‘The Big Moss Map’ will help scientists and conservationists in their efforts to save the region’s blanket bog habitat.
Sphagnum - whose antiseptic properties dramatically increased the survival rate of injured soldiers when they used it as a wound dressing during the First World War – is now seen as a vital weapon in the war against climate change.
Peatlands - predominantly made up of Sphagnum moss - store vast amounts of carbon. Globally they store more carbon below ground than plants do above ground. Healthy peatlands continue capturing and locking in carbon from the atmosphere whilst their surfaces are protected by a blanket of plants including essential Sphagnum mosses.
Since the industrial revolution much of the region’s Sphagnum – a plant very sensitive to atmospheric pollution – has died out. The Moors for the Future Partnership is working to conserve healthy peatlands and reintroduce Sphagnum moss.
‘The Big Moss Map’ will provide a picture of where Sphagnum is at the moment and in the future will show where it is increasing or decreasing, as volunteers continue adding to the map.
The scheme is being co-ordinated by the partnership’s Community Science project, and is funded by the Heritage Lottery Fund.
Sarah Proctor, Project Manager said: “When we are talking about blanket bog and the surrounding moorlands we are really thinking about areas with and without Sphagnum moss.

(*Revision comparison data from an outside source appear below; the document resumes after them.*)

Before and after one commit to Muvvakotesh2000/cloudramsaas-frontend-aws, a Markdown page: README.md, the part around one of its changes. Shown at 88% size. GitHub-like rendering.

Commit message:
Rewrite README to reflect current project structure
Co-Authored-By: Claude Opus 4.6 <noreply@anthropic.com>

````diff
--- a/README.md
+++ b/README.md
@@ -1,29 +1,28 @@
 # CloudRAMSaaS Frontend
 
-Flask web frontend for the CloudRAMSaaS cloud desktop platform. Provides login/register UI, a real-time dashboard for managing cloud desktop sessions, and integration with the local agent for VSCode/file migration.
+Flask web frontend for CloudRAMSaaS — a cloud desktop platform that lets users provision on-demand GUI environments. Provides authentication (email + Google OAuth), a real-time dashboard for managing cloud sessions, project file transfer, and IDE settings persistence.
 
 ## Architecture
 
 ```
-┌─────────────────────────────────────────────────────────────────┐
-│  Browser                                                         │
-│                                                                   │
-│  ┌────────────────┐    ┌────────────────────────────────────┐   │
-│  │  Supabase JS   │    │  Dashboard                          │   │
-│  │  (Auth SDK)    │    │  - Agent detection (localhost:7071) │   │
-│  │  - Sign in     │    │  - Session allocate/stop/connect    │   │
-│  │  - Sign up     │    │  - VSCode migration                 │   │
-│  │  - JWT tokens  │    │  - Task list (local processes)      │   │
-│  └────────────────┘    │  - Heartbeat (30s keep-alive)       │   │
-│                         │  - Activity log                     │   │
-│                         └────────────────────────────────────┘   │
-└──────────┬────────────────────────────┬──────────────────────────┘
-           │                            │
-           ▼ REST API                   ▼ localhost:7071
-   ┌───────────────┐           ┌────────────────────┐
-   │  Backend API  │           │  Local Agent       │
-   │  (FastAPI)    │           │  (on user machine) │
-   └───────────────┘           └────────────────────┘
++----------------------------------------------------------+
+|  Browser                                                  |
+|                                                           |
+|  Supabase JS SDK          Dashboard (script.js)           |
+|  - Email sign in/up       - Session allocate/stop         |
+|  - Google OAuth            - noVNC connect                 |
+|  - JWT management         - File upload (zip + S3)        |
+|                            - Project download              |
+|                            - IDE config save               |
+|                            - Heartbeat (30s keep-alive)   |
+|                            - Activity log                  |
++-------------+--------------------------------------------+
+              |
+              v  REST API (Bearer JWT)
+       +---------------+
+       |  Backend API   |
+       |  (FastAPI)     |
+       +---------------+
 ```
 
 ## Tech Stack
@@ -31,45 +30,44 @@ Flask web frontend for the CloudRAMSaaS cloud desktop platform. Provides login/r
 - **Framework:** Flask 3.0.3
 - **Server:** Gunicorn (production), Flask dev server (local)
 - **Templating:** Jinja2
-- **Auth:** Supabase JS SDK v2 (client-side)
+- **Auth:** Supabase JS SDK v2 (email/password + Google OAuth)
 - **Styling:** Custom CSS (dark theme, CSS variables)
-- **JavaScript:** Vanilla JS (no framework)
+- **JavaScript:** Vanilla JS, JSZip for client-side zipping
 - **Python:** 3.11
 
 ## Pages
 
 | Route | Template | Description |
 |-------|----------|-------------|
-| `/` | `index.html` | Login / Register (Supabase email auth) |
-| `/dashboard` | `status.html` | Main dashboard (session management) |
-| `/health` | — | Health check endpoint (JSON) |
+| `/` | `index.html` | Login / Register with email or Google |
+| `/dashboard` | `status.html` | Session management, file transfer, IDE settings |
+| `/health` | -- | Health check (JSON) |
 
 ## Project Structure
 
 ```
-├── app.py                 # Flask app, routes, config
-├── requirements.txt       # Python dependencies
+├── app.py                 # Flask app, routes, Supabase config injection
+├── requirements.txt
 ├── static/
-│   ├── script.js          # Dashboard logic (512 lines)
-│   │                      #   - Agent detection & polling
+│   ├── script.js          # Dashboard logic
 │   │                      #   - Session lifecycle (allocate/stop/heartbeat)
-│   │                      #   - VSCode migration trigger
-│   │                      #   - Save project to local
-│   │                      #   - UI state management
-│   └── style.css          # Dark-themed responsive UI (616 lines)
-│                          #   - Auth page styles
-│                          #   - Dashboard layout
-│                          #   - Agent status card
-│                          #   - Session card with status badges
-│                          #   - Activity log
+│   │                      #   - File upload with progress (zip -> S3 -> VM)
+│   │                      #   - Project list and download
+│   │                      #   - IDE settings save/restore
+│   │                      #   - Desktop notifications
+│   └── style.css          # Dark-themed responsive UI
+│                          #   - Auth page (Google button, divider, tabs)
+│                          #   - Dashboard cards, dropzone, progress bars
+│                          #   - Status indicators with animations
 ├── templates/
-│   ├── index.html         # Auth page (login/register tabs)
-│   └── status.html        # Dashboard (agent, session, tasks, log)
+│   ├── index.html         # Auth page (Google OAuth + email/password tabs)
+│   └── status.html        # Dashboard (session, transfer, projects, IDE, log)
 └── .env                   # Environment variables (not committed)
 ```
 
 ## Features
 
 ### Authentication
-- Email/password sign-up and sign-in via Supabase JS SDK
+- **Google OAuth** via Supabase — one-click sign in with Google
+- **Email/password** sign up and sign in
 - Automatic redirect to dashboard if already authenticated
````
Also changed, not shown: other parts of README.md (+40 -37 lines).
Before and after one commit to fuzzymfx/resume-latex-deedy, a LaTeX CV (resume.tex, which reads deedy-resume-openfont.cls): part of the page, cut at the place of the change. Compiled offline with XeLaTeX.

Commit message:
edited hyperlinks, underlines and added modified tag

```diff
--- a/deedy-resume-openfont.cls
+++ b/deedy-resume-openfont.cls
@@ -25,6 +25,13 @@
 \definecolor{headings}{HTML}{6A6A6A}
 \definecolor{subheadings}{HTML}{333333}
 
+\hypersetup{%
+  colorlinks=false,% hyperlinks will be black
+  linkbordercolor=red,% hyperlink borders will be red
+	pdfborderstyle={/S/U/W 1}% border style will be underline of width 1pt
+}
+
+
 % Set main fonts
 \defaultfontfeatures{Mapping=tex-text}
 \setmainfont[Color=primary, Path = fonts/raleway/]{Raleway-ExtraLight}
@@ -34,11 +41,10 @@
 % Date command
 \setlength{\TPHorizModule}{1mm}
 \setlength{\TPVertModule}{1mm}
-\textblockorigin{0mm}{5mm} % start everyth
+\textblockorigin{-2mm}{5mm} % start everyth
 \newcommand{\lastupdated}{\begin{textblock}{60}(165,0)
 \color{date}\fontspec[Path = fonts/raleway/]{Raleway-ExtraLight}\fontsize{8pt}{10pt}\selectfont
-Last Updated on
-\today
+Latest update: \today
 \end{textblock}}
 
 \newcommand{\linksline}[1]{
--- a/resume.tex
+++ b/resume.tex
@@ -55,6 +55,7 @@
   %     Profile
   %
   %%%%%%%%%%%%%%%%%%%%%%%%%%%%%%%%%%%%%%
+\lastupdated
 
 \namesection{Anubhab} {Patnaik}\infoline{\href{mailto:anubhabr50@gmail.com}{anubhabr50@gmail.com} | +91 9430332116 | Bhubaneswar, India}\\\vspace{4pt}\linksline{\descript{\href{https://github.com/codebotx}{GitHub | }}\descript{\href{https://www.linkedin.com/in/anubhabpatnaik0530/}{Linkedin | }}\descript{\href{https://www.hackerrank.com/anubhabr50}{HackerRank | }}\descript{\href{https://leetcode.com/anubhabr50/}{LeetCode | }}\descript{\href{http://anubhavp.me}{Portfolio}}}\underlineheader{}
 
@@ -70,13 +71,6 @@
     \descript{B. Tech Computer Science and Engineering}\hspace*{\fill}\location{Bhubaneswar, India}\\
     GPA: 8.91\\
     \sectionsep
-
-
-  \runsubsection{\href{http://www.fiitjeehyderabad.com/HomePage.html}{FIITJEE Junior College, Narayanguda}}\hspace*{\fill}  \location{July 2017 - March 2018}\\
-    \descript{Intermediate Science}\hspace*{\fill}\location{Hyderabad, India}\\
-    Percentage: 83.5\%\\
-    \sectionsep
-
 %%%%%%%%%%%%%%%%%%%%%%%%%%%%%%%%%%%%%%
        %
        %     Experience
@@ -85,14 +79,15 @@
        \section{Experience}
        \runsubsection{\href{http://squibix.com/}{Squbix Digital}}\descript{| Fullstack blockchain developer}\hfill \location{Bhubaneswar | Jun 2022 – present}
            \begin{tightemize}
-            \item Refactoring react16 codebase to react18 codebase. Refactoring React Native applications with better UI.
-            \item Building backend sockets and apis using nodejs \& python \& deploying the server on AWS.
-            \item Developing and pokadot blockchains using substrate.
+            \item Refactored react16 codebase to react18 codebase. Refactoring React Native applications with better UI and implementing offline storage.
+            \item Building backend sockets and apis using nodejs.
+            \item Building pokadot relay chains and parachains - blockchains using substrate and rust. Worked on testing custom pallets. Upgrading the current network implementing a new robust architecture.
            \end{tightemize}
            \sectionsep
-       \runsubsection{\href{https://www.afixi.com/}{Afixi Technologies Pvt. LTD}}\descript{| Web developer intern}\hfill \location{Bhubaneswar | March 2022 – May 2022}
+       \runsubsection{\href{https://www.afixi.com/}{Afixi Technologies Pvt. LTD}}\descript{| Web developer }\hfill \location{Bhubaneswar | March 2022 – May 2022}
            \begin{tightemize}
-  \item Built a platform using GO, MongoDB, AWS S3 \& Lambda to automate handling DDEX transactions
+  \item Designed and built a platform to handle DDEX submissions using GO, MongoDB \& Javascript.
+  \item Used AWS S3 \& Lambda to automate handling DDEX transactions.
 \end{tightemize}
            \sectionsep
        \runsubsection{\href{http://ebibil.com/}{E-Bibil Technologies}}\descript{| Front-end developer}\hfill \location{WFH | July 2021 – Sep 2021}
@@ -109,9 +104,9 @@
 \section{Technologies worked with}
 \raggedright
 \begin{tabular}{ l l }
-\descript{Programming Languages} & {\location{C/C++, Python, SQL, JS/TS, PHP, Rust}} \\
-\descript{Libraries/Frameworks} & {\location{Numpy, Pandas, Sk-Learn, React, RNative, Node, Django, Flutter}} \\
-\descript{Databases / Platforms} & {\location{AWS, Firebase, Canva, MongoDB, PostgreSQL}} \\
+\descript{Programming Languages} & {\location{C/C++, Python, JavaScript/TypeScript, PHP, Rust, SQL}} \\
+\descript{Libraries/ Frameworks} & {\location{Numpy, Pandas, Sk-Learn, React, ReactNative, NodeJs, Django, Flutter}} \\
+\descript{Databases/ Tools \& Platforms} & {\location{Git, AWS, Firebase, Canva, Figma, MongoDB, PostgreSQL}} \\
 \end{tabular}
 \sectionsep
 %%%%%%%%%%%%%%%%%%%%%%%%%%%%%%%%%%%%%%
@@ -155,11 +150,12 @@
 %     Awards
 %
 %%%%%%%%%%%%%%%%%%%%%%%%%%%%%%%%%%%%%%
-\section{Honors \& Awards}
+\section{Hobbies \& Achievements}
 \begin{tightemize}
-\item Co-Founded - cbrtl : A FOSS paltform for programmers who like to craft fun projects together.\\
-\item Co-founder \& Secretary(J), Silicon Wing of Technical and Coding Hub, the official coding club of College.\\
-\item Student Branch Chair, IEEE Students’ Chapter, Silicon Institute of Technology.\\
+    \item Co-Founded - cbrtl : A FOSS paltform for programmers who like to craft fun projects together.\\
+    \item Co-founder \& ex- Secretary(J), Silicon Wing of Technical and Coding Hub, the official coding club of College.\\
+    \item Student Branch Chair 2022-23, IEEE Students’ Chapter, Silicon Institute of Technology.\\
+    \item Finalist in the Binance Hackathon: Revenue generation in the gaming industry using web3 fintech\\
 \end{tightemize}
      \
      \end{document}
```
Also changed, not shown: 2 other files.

Creating ‘The Big Moss Map’ gives us all an opportunity to get out and about and build a picture of how the moors of the Peak District and South Pennines are changing, whilst spreading the word about Sphagnum”.
Free training is available for those who would like to know more about the project or practice their Sphagnum-spotting skills. Volunteers can submit their sightings of the moss online or by post. A free smartphone app called ‘MoorMOSS’ is also available to help people identify the mosses they encounter.
BBC Springwatch presenter Brett Westwood said: “This is an exciting project. I’m very impressed with the scale of the work achieved and the vision for the moors. We need more visionary projects of this magnitude.”
Healthy peat bogs are important wildlife habitats, a vital store of carbon, help provide high quality drinking water, slow down surface run-off and help to reduce flooding.